▶ The task
Each line below that contains "public" should be counted. Give only the total.

*** Data in this exercise ***

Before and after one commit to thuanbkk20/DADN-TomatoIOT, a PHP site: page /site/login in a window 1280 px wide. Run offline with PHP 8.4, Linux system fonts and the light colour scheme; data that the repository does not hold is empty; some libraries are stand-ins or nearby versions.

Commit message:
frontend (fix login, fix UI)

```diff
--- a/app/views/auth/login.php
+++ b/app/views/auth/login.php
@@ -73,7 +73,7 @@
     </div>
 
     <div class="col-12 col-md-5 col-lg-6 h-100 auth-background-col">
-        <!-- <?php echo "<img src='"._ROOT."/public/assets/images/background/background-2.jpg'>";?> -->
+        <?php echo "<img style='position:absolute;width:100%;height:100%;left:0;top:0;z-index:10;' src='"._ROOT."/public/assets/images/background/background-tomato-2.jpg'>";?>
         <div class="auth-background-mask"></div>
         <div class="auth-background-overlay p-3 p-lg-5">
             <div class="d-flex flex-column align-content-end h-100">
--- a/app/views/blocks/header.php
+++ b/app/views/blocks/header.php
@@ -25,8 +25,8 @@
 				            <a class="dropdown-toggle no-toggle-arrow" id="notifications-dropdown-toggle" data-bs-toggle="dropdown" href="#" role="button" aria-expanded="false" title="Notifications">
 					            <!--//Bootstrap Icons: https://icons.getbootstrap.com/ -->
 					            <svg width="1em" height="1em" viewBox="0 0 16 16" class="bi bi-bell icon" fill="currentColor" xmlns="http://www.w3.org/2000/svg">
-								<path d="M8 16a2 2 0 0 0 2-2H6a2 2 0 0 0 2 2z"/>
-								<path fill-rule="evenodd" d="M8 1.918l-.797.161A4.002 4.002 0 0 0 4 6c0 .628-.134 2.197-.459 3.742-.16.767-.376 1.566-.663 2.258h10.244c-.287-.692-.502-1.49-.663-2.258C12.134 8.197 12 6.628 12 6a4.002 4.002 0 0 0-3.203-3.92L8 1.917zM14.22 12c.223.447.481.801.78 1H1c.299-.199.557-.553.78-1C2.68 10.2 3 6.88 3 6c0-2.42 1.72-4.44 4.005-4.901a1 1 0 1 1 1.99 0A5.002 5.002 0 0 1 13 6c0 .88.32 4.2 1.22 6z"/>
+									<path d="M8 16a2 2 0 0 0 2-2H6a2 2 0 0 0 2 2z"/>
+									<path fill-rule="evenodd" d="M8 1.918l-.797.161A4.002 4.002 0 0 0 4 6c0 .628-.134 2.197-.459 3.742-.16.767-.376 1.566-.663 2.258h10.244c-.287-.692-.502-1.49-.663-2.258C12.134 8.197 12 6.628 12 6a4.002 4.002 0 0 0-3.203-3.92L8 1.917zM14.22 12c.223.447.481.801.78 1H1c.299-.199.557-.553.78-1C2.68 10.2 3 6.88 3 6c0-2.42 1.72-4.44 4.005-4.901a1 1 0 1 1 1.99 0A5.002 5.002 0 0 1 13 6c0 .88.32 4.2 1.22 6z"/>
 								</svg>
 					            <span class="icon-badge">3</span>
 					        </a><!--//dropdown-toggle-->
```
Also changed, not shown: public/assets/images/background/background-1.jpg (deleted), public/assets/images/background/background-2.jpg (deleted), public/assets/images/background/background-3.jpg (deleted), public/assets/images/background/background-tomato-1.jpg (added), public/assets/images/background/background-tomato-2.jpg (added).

*** End of Data in this exercise ***

▶ Response area
3